Technology Assisted Reviews (TAR) is a relatively new computer science field that employs information retrieval, machine learning and natural language processing (NLP) techniques, to reduce the workload on screening for Systematic Literature Reviews (SLRs). SLRs seek to collect evidence from research publications that fit strict pre-specified eligibility criteria to answer a specific research question. They aim to minimize bias by using explicit, systematic methods documented in advance with a protocol. The preparation stage includes the tasks of developingthe research question, searching for relevant SLRs, writing the needed protocol, and defining a search strategy. The search strategy includes Boolean queries adapted for each medical database. These Boolean queries typically have very complicated syntax and are usually built by highly trained information specialists. The queries are submitted to medical databases during the retrieval stage, resulting in a vast set of possibly relevant studies. Subsequently, every study is screened in the appraisal stage, using the title and abstract (abstract-level assessment), and irrelevant studies are removed. Additional assessment is conducted based on the full-text (content-level assessment) of the remaining studies. In the last stage, data are extracted, converted, and synthesized from the relevant studies. The final scientific paper incorporates all this data with the addition of a meta-analysis of the included studies.
Current methods of creating an SLR are labor-intensive and time-consuming, involving large monetary costs. On average, an SLR costs approximately more than $140K and the time a scientist spends to complete it is 1.72 years. The most cost-intensive and time-consuming part when creating a systematic review is the screening process, i.e. the appraisal stage. On average, more than 5,500 documents are returned from the databases and less than 4.7% (3%) of them are relevant at the abstract (document) level.
The primary contribution of this work is a novel method for TAR with state-of-the-art results. Our method implements a full pipeline from protocol to screening papers with state-of-the-art results, assisting the researcher in three parts of the process of preparing an SLR: the preparation, the retrieval, and the appraisal.
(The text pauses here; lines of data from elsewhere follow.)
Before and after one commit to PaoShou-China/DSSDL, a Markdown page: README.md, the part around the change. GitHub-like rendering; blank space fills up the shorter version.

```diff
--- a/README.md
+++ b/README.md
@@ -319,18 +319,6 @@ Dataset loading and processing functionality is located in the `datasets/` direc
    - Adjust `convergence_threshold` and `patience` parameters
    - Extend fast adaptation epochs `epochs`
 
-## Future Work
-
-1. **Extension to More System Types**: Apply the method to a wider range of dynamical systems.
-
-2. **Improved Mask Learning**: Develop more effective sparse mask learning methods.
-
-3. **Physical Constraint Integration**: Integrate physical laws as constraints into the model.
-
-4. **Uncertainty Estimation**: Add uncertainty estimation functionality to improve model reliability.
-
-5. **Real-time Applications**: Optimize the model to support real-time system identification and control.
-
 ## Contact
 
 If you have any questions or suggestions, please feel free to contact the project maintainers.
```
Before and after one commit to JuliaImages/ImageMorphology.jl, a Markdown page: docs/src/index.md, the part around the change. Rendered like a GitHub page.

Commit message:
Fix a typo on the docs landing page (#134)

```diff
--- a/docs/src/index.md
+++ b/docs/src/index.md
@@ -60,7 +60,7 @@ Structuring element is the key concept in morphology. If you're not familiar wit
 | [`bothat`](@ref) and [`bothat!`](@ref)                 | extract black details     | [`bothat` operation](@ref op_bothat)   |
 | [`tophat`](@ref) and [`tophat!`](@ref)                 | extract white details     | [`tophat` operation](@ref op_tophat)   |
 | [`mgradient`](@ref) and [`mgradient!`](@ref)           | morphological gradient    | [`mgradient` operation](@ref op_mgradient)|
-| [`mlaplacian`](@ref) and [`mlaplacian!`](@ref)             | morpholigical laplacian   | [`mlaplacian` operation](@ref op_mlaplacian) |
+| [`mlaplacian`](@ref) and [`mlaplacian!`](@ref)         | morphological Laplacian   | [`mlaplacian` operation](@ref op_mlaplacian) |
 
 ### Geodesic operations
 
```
The key novel characteristics of our method are:
- it relies solely on the protocol of a systematic review, overcoming the need for constructing a specialized Boolean query (preparation).
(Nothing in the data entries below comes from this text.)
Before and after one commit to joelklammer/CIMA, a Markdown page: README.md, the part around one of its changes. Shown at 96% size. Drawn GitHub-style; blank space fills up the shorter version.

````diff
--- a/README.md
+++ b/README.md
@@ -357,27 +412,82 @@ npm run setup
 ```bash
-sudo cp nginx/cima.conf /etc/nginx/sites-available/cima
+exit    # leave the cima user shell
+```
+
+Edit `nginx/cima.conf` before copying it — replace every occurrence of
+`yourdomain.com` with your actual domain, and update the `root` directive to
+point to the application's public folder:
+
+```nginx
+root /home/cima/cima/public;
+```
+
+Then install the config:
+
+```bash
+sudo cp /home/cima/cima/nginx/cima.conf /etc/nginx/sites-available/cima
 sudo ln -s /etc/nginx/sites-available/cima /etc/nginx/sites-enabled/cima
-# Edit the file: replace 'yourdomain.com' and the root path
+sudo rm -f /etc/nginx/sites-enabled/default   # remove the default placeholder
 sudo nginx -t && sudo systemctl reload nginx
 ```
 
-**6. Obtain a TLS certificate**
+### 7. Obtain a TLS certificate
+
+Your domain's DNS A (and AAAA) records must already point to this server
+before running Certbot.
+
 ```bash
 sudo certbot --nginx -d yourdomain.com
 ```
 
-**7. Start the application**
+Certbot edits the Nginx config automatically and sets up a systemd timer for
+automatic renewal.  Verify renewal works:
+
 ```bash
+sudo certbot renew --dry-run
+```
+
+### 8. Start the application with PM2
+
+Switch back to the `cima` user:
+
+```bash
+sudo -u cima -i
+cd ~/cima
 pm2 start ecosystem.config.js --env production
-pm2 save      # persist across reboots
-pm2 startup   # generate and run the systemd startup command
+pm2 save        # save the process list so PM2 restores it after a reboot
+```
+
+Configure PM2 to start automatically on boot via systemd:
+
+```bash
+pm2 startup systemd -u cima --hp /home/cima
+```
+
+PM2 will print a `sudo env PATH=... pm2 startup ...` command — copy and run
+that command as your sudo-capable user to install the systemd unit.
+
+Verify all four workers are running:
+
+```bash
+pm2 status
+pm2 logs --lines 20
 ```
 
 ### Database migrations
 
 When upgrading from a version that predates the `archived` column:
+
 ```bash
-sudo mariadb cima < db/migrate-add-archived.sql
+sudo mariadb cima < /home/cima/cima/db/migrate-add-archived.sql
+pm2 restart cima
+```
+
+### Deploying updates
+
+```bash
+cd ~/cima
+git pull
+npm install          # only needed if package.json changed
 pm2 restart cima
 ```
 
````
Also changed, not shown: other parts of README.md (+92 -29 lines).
- it combines an inter-review learning-to-rank method with an iterative intra-review relevance feedback mechanism (retrieval and appraisal)
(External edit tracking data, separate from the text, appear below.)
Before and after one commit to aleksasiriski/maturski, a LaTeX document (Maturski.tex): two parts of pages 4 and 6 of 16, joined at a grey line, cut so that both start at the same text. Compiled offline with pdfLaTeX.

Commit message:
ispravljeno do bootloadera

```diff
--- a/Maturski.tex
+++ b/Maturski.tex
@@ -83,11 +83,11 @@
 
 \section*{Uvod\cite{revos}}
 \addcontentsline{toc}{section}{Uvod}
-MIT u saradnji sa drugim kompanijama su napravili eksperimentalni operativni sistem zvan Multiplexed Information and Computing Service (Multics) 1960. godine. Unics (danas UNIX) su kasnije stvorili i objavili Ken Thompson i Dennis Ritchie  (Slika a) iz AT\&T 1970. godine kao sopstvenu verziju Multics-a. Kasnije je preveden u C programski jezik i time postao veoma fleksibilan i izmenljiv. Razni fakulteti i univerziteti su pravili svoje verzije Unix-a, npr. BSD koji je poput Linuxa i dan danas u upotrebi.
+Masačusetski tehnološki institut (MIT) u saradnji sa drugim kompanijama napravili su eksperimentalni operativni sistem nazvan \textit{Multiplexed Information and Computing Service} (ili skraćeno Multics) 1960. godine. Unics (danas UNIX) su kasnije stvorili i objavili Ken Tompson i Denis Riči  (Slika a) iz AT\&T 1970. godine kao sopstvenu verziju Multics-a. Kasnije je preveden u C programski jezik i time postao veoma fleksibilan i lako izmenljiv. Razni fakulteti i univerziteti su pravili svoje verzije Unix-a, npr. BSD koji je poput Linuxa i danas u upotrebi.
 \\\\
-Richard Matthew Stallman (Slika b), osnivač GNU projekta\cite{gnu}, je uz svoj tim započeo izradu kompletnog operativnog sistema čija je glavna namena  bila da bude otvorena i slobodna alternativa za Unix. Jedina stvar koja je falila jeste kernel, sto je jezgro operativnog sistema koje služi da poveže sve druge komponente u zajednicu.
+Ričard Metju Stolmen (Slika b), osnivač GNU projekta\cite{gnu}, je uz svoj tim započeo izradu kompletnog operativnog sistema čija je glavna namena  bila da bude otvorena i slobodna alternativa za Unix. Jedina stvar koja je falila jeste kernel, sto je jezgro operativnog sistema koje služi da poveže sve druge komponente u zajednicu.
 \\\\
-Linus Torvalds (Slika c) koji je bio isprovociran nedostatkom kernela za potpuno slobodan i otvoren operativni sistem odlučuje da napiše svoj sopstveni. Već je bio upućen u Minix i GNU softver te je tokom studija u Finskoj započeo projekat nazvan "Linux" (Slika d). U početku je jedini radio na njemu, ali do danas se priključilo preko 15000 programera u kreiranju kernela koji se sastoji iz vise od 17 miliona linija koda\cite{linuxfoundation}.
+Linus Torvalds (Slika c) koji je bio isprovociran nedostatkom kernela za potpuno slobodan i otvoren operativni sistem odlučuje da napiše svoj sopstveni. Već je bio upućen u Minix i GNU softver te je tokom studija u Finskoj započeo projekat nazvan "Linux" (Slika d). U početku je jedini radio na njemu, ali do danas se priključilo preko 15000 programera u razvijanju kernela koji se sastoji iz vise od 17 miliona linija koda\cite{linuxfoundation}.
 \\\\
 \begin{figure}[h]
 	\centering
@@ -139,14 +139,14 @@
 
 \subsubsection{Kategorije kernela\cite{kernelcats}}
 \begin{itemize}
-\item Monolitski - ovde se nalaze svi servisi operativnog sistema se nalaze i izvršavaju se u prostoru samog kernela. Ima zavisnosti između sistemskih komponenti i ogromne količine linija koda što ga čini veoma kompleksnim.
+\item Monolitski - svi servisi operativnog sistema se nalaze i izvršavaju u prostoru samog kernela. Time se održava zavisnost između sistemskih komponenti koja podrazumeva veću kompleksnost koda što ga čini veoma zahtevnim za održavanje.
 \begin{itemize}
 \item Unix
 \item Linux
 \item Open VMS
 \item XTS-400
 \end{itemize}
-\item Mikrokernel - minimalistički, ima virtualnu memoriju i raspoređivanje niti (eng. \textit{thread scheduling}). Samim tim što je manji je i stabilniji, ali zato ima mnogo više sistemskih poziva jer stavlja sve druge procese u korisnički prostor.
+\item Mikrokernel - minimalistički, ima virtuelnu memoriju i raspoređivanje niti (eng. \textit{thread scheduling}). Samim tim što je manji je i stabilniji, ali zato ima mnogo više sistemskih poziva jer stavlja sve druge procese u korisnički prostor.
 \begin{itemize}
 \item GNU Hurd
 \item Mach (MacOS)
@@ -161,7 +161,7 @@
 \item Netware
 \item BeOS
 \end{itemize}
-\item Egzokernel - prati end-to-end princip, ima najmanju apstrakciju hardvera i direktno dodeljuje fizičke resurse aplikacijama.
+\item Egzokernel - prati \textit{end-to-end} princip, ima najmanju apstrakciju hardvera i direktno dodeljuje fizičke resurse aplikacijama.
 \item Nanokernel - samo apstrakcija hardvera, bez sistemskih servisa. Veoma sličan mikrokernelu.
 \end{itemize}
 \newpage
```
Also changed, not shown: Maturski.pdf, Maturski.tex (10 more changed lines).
- it incorporates domain specialized features deriving from the latest advances of the NLP field (retrieval and appraisal).
As a secondary contribution, we publish an updated version of the Task II of the CLEF 2019 eHealth lab dataset. The updated dataset fixes previous format issues and provides an up-to-date version of the dataset that includes the latest revisions of the included SLRs.
A. Anagnostou, A. Lagopoulos, G. Tsoumakas, I. Vlahavas (2017) Combining Inter-Review Learning-to-Rank and Intra-Review Incremental Training for Title and Abstract Screening in Systematic Reviews, eHealth Lab of the 8th Conference and Labs of the Evaluation Forum (CLEF)
A. Minas, A. Lagopoulos, G. Tsoumakas (2018) Aristotle University’s Approach to the Technologically Assisted Reviews in Empirical Medicine Task of the 2018 CLEF eHealth Lab, eHealth Lab of the 9th Conference and Labs of the Evaluation Forum (CLEF 2018)
A. Lagopoulos, A. Anagnostou, A. Minas, G. Tsoumakas (2018) Learning-to-Rank and Relevance Feedback for Literature Appraisal in Empirical Medicine, Conference and Labs of the Evaluation Forum (CLEF 2018)